|Posted on February 11, 2010 at 4:34 PM|
Turmeric in the Okinawa Program
The 2001 book, The Okinawa Program by Bradley J. Willcox, M.D., D. CraigWillcox, Ph. D., and Makoto Suzuki, M.D., is based upon the25-year-long Okinawa Centenarian Study. It is one of my favorite diet and health books.Turmeric has recently garnered respect and much publicity as a medicinal plant from the ginger family. The qualities of turmeric are not news to the famously long-living people of Okinawa, as related on page 149: Excerpt: Ucchin, or Turmeric M-J’s pronunciation note: TER-mer-ick (Curcuma longa, Jiang Huang, Curcuma, Indian saffron, Ukon, Valerian) Ucchin,commonly known in North America as turmeric, is one of the Okinawans’ favorite herbs (as it is in India), and claims a multitude of health benefits. It’s known as ukon to the Japanese….

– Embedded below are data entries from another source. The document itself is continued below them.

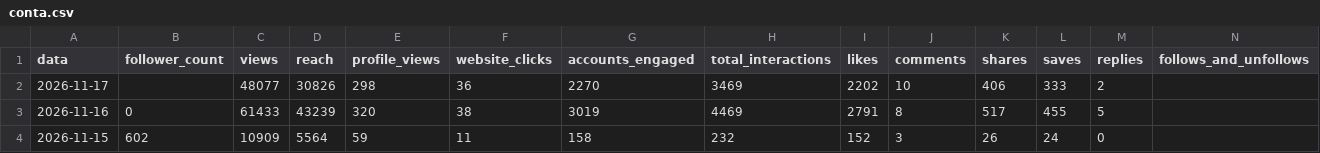
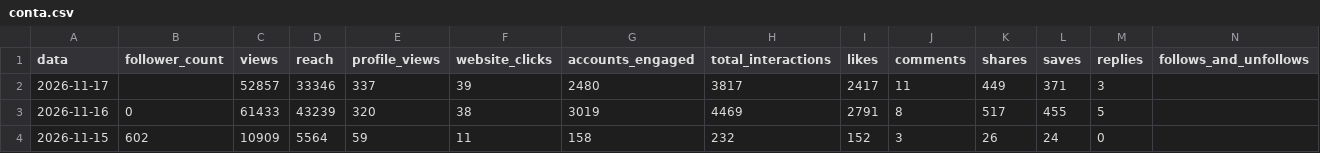
Before and after one commit to denysdmo/maa-publicador, a CSV file: metricas/conta.csv, drawn as a sheet; only a part is shown.

```diff
--- a/metricas/conta.csv
+++ b/metricas/conta.csv
@@ -1,3 +1,3 @@
 data,follower_count,views,reach,profile_views,website_clicks,accounts_engaged,total_interactions,likes,comments,shares,saves,replies,follows_and_unfollows
-2026-11-17,,48077,30826,298,36,2270,3469,2202,10,406,333,2,
+2026-11-17,,52857,33346,337,39,2480,3817,2417,11,449,371,3,
 2026-11-16,0,61433,43239,320,38,3019,4469,2791,8,517,455,5,
```
Also changed, not shown: metricas/midias.csv, metricas/stories.csv, 2 other files.
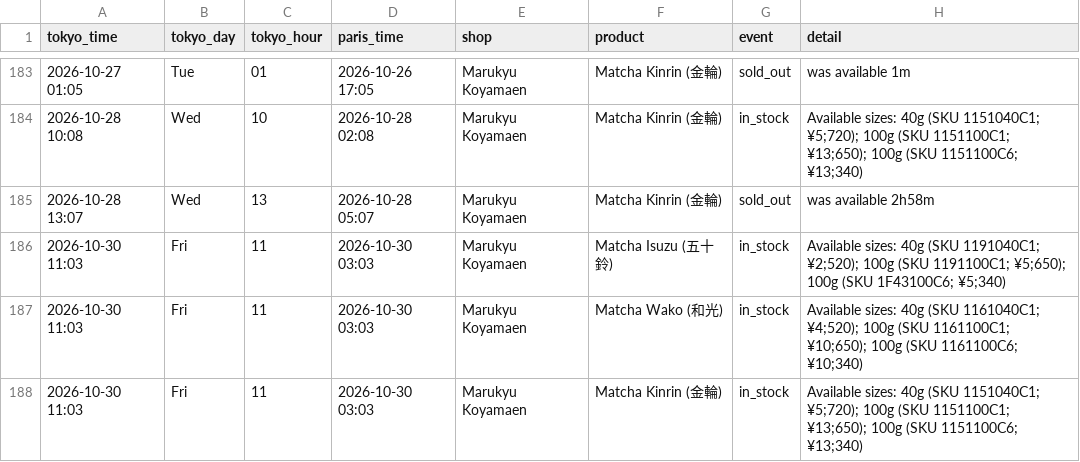
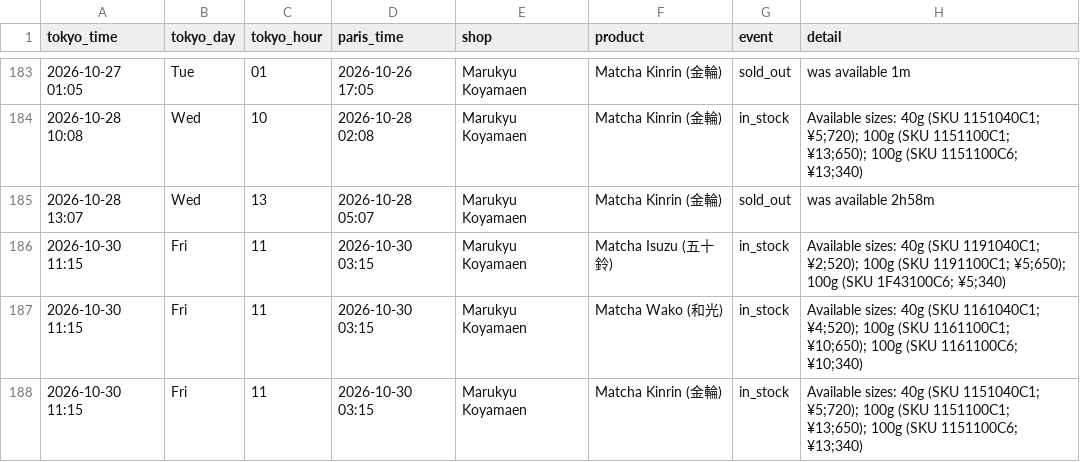
Before and after one commit to matcha-watch/matcha-watch, a CSV file: restock-log.csv, drawn as a sheet; only a part is shown, gaps mark what is left out.

```diff
--- a/restock-log.csv
+++ b/restock-log.csv
@@ -185,4 +185,4 @@ tokyo_time,tokyo_day,tokyo_hour,paris_time,shop,product,event,detail
 2026-10-28 13:07,Wed,13,2026-10-28 05:07,Marukyu Koyamaen,Matcha Kinrin (金輪),sold_out,was available 2h58m
-2026-10-30 11:03,Fri,11,2026-10-30 03:03,Marukyu Koyamaen,Matcha Isuzu (五十鈴),in_stock,Available sizes: 40g (SKU 1191040C1; ¥2;520); 100g (SKU 1191100C1; ¥5;650); 100g (SKU 1F43100C6; ¥5;340)
-2026-10-30 11:03,Fri,11,2026-10-30 03:03,Marukyu Koyamaen,Matcha Wako (和光),in_stock,Available sizes: 40g (SKU 1161040C1; ¥4;520); 100g (SKU 1161100C1; ¥10;650); 100g (SKU 1161100C6; ¥10;340)
-2026-10-30 11:03,Fri,11,2026-10-30 03:03,Marukyu Koyamaen,Matcha Kinrin (金輪),in_stock,Available sizes: 40g (SKU 1151040C1; ¥5;720); 100g (SKU 1151100C1; ¥13;650); 100g (SKU 1151100C6; ¥13;340)
+2026-10-30 11:15,Fri,11,2026-10-30 03:15,Marukyu Koyamaen,Matcha Isuzu (五十鈴),in_stock,Available sizes: 40g (SKU 1191040C1; ¥2;520); 100g (SKU 1191100C1; ¥5;650); 100g (SKU 1F43100C6; ¥5;340)
+2026-10-30 11:15,Fri,11,2026-10-30 03:15,Marukyu Koyamaen,Matcha Wako (和光),in_stock,Available sizes: 40g (SKU 1161040C1; ¥4;520); 100g (SKU 1161100C1; ¥10;650); 100g (SKU 1161100C6; ¥10;340)
+2026-10-30 11:15,Fri,11,2026-10-30 03:15,Marukyu Koyamaen,Matcha Kinrin (金輪),in_stock,Available sizes: 40g (SKU 1151040C1; ¥5;720); 100g (SKU 1151100C1; ¥13;650); 100g (SKU 1151100C6; ¥13;340)
```
Also changed, not shown: 2 other files.
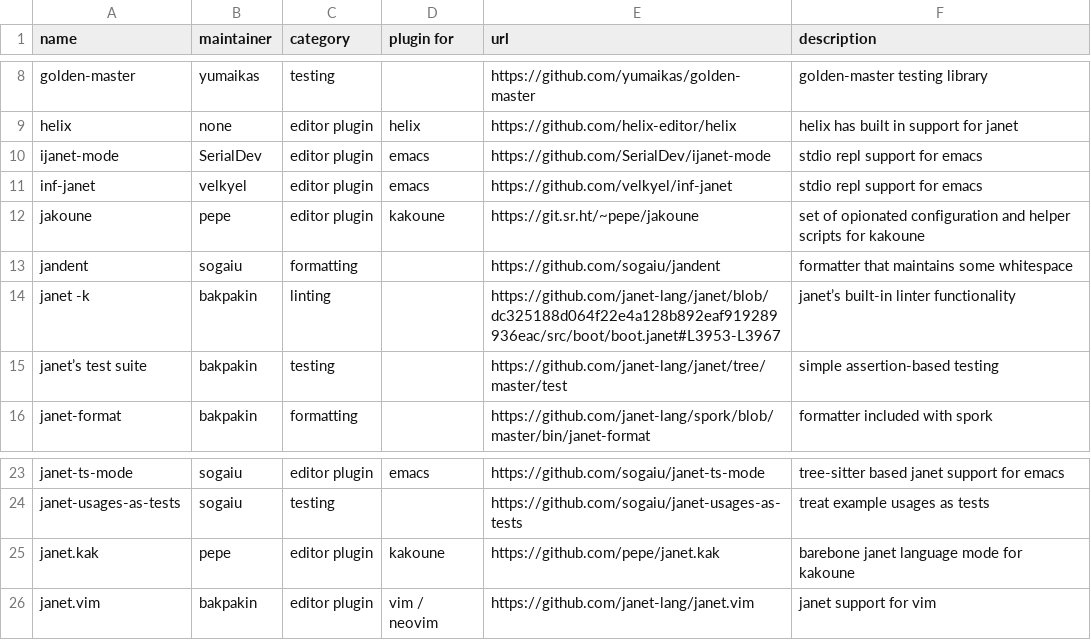
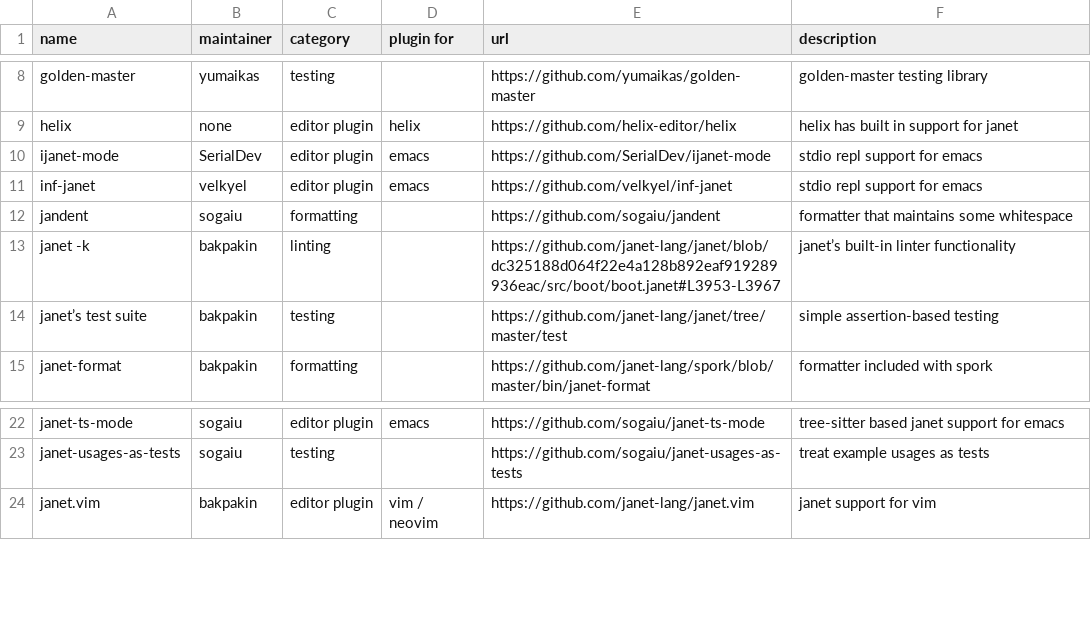
Before and after one commit to sogaiu/janet-editor-and-tooling-info, a TSV file: listing.tsv, drawn as a sheet; only a part is shown, gaps mark what is left out.

Commit message:
Update kakoune information

```diff
--- a/listing.tsv
+++ b/listing.tsv
@@ -11,3 +11,2 @@ ijanet-mode	SerialDev	editor plugin	emacs	https://github.com/SerialDev/ijanet-mo
 inf-janet	velkyel	editor plugin	emacs	https://github.com/velkyel/inf-janet	stdio repl support for emacs
-jakoune	pepe	editor plugin	kakoune	https://git.sr.ht/~pepe/jakoune	set of opionated configuration and helper scripts for kakoune
 jandent	sogaiu	formatting		https://github.com/sogaiu/jandent	formatter that maintains some whitespace
@@ -24,3 +23,2 @@ janet-ts-mode	sogaiu	editor plugin	emacs	https://github.com/sogaiu/janet-ts-mode
 janet-usages-as-tests	sogaiu	testing		https://github.com/sogaiu/janet-usages-as-tests	treat example usages as tests
-janet.kak	pepe	editor plugin	kakoune	https://github.com/pepe/janet.kak	barebone janet language mode for kakoune
 janet.vim	bakpakin	editor plugin	vim / neovim	https://github.com/janet-lang/janet.vim	janet support for vim
```
Also changed, not shown: 1 other file.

Turmeric is from the ginger family. The stalk of the plant is the part most commonly used in both herbal and traditional medicine, and is the part that provides the distinctive yellow-orange powder that adds flavor and color to curry. It was probably brought to Okinawa centuries ago from India, which had active trade relations with the Ryukyu Kingdom (as Okinawa was formerly known). In Ayurvedic medicine…turmeric is thought to strengthen the immune system, relieve inflammatory conditions such as arthritis, improve digestion, relieve gas, killl parasites and worms, alleviate menstrual problems, dissolve gallstones, and relieve other ailments. The Okinawans are in full accord with these claims, and highly prize their turmeric. Excerpt, page 150 Turmeric possesses significant antioxidant properties, comparable to those of vitamins E or C, which is probably why it proves powerful against cancer. The American Institute for Cancer Research has reported somedegree of inhibition for cancers of the GI tract, including oral, esophageal, stomach, and colon cancers. And, there is further evidence for its effectiveness against breast and skin cancers. ~~M-J de Mesterton, August 2009
|Posted on February 11, 2010 at 10:56 AM|